On the past few projects I have worked on, I have been using the action mapping approach to design described by Cathy Moore here. We have a gap analysis form that we use in our training department, and it does a good job of identifying whether training is needed or not. But it is not a robust design document. The action mapping makes it easy to collaborate with subject matter experts (SMEs) on what content will be included in the training. It also helps keep me focused on the “need to know” and what the end goal is. When you start with the goal, it gets the conversation off to a focused start and can help redirect the desire to train because people aren’t sure what else to do.
The other nice thing about the process is that it makes it much easier to plan for a Level 3 or 4 evaluation of the training. If you start with the business goal, then your level 4 metric is already determined.
I gave a talk this past weekend to the North Carolina Society of Radiologic Technologists on body language. I had a lot of fun – the conference was extremely well-organized and the participants were engaged and engaging.
It is a bit odd to give a talk on body language, in that it makes you extremely aware of your own body language as you present. It is good to have that awareness, of course, and to cultivate the right kind of non-verbal messages. But it did create an odd state of hyper-awareness for me during that hour.

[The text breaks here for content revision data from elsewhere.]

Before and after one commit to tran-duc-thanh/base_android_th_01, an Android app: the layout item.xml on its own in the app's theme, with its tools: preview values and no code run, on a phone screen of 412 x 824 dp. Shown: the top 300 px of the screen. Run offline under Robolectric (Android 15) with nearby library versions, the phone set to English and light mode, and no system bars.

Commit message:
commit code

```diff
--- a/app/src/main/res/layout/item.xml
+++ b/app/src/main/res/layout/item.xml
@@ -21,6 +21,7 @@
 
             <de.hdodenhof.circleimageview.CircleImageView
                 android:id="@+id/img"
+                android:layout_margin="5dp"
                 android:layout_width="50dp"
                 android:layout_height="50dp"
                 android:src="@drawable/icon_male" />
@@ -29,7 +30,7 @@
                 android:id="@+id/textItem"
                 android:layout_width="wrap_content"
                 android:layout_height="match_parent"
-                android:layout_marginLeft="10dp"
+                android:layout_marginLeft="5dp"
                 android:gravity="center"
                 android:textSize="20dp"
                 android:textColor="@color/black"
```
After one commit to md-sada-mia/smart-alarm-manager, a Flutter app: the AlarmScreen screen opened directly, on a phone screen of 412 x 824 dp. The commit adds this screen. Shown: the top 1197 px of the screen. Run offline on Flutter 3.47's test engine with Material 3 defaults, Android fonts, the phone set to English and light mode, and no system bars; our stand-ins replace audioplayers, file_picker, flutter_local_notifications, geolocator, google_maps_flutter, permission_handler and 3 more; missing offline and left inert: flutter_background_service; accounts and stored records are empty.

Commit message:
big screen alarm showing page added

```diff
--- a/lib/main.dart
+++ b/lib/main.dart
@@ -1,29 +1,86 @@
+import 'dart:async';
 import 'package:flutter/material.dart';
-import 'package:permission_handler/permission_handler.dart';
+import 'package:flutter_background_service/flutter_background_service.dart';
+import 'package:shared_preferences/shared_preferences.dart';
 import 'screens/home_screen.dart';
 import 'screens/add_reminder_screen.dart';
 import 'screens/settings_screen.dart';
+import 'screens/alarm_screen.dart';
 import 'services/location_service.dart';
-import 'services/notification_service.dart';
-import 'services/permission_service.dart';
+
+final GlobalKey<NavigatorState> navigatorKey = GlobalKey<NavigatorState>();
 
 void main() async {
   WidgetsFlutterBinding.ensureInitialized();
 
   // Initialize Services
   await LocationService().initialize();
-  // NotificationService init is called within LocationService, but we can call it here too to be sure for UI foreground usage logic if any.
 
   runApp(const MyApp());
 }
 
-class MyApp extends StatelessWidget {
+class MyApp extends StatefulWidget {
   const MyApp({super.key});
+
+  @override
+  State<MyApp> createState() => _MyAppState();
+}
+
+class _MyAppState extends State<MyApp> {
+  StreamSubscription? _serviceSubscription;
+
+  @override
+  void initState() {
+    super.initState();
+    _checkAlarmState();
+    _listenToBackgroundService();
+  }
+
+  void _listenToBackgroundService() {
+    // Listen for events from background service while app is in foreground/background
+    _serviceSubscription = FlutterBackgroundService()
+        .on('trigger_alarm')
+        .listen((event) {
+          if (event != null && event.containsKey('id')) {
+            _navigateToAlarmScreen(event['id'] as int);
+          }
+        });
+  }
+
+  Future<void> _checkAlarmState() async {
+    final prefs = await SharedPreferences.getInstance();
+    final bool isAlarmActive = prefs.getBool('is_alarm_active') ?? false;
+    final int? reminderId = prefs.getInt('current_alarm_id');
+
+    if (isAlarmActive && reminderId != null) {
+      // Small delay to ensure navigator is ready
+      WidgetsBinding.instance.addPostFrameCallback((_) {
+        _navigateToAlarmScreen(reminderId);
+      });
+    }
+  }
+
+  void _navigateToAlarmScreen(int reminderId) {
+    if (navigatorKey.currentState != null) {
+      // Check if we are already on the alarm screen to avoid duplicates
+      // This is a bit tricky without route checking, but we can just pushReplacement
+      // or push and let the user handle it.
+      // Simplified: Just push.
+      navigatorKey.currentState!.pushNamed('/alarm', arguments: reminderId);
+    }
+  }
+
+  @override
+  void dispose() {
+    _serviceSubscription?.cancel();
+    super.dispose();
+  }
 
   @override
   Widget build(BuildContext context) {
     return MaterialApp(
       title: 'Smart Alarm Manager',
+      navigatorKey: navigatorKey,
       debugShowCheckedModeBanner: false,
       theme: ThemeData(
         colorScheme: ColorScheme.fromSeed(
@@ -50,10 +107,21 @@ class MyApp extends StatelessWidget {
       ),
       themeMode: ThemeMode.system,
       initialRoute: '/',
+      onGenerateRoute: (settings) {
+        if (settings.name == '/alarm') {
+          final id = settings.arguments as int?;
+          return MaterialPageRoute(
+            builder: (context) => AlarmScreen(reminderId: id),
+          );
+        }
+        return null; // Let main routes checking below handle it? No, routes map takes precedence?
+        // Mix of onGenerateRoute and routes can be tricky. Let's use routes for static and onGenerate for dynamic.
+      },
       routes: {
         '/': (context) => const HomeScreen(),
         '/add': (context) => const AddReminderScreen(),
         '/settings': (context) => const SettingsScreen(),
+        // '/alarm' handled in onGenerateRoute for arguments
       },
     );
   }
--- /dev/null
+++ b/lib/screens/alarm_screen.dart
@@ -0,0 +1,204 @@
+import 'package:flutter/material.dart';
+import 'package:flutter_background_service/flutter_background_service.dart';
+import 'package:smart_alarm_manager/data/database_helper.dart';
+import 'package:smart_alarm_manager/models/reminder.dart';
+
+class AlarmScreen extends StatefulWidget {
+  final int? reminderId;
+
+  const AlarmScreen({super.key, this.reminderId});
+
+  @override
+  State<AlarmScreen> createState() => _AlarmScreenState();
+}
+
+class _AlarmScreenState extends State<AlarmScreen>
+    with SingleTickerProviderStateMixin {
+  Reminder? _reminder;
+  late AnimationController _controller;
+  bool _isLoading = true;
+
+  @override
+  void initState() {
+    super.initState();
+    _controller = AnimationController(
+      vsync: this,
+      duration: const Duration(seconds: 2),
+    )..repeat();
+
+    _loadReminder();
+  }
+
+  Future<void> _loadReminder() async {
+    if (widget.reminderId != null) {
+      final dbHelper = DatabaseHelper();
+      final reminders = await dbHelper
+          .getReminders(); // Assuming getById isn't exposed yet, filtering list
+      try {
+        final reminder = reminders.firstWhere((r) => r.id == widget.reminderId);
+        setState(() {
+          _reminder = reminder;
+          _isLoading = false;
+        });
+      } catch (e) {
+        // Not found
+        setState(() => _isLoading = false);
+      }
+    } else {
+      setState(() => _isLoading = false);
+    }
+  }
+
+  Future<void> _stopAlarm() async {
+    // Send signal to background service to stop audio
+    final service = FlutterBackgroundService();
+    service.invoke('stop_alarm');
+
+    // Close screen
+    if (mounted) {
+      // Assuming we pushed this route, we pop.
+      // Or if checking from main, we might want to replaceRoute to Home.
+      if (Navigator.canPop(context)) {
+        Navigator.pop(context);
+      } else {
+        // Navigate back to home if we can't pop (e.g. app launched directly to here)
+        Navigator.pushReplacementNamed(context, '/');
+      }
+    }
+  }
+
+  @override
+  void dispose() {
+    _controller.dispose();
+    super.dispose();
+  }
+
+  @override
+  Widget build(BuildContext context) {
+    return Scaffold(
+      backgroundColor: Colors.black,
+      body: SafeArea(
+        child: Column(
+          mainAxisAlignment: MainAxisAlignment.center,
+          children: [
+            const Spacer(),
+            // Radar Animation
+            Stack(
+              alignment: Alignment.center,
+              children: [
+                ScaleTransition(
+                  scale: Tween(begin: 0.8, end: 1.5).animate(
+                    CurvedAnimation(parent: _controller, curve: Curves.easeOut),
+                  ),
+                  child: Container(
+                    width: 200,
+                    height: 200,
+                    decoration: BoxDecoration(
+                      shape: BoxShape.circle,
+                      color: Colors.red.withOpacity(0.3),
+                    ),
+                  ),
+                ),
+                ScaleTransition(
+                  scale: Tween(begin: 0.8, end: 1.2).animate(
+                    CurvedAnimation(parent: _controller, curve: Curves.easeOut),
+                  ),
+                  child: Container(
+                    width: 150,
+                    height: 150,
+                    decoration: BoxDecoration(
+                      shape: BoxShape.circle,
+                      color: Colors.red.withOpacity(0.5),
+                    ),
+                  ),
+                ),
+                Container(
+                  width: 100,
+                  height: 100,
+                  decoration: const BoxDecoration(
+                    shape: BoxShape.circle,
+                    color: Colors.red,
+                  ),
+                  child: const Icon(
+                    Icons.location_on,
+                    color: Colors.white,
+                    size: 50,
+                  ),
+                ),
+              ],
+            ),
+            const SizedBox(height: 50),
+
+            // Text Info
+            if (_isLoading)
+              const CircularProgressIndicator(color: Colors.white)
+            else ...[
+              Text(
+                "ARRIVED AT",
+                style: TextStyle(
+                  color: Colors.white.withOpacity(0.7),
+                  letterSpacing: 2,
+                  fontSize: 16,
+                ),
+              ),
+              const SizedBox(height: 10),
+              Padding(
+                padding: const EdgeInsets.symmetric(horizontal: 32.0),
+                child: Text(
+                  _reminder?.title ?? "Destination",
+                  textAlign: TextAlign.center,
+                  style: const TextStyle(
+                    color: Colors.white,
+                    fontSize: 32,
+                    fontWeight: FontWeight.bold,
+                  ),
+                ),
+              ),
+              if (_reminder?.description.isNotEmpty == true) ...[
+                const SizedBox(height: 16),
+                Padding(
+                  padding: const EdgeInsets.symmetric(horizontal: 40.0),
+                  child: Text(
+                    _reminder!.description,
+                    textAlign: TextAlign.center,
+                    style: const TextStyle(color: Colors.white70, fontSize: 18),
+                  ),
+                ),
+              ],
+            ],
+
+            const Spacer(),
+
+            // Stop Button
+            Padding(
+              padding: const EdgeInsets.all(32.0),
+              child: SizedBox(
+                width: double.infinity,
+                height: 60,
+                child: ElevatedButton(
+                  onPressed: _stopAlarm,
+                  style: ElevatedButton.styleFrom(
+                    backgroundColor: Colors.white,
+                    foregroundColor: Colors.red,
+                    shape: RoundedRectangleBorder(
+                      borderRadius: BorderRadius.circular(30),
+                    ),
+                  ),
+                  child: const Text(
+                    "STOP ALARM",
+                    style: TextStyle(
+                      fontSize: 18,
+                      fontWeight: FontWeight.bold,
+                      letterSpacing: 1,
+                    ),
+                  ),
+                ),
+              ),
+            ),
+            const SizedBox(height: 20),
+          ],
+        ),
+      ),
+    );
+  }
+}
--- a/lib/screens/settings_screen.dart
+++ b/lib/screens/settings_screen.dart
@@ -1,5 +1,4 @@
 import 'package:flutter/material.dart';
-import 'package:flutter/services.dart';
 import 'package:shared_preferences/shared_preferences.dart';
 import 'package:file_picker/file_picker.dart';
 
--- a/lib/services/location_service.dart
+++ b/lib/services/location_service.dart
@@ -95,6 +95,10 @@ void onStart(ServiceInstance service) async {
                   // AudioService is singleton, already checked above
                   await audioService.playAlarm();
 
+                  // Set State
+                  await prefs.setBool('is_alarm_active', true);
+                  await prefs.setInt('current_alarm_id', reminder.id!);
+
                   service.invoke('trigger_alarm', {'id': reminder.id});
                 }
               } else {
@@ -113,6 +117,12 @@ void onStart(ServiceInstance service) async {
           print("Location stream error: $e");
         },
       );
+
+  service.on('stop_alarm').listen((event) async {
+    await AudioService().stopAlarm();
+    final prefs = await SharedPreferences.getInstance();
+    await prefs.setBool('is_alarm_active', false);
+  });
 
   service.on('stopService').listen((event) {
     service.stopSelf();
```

I was also happy with how my presentation slides came out. A few examples are below.